§ **THE PROBLEM**
Copy each line of the data that has "margin" in it.

────

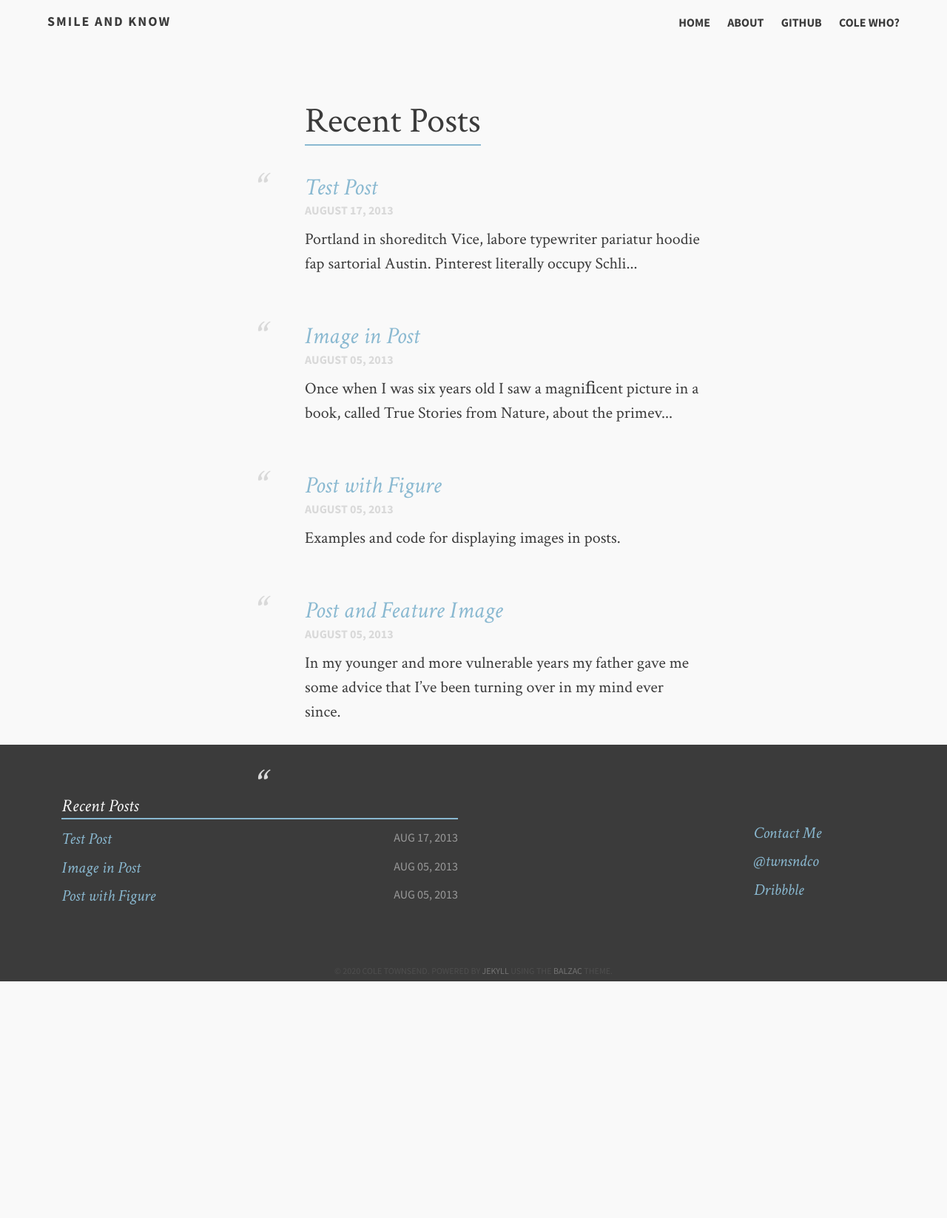
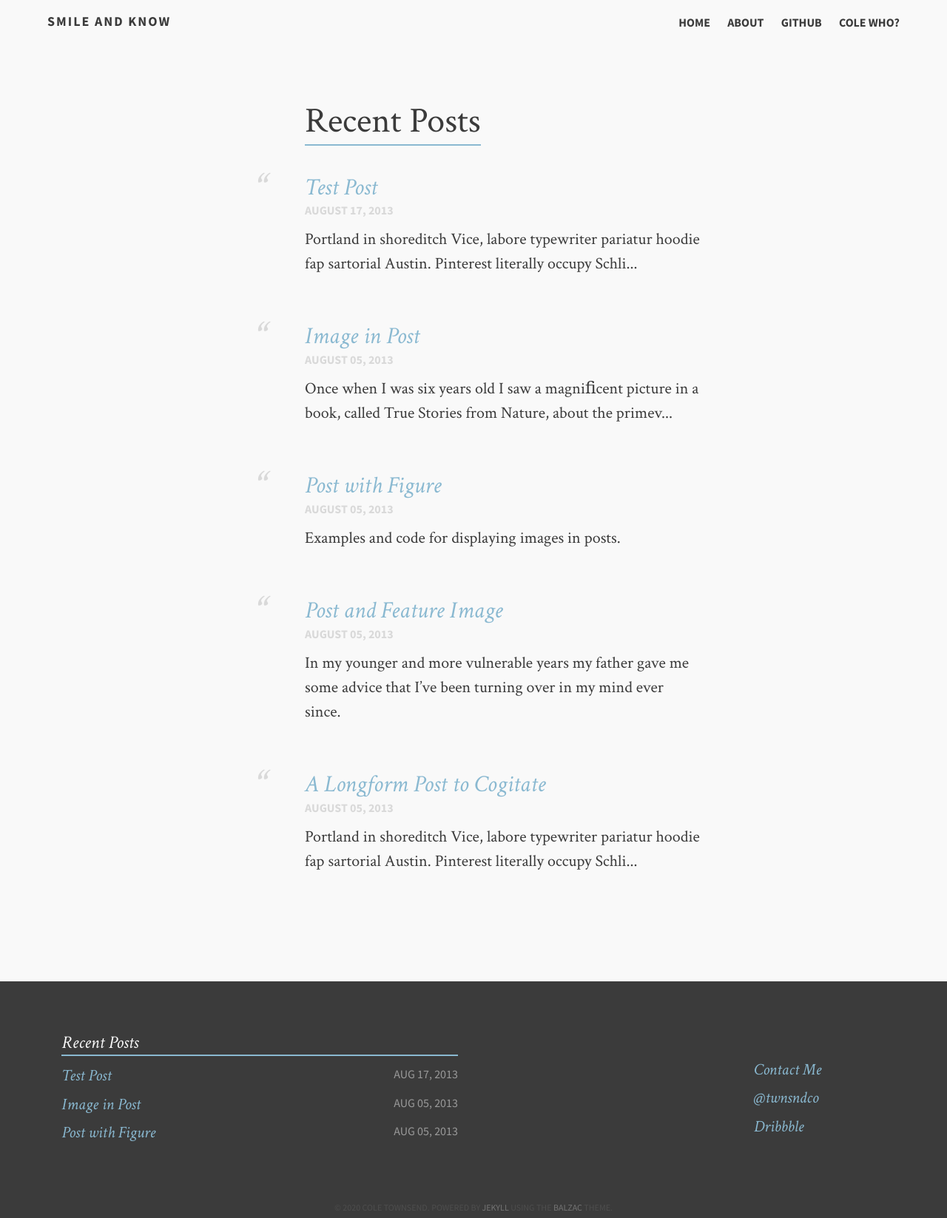
Before and after one commit to smileandknow/smileandknow.github.io, a Jekyll site: the page built from index.md, in a window 1280 px wide. Shown: the whole page at 74% size. Built offline with Jekyll 4.4.1, drawn with Linux system fonts in a browser that asks for light colours; before the commit the page ends 1327 px from its top, so only the background shows below that.

Commit message:
change footer style

```diff
--- a/_sass/_styles.scss
+++ b/_sass/_styles.scss
@@ -153,7 +153,7 @@ input {
 #bump {
     min-height: 100%;
     height: auto;
-    margin: 0 auto ($footerHeight * -1);
+    margin: 0 auto
 }
 
 .wrap {
```
Also changed, not shown: Gemfile.lock.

────

§ **EXERCISE SOLUTION**
-    margin: 0 auto ($footerHeight * -1);
+    margin: 0 auto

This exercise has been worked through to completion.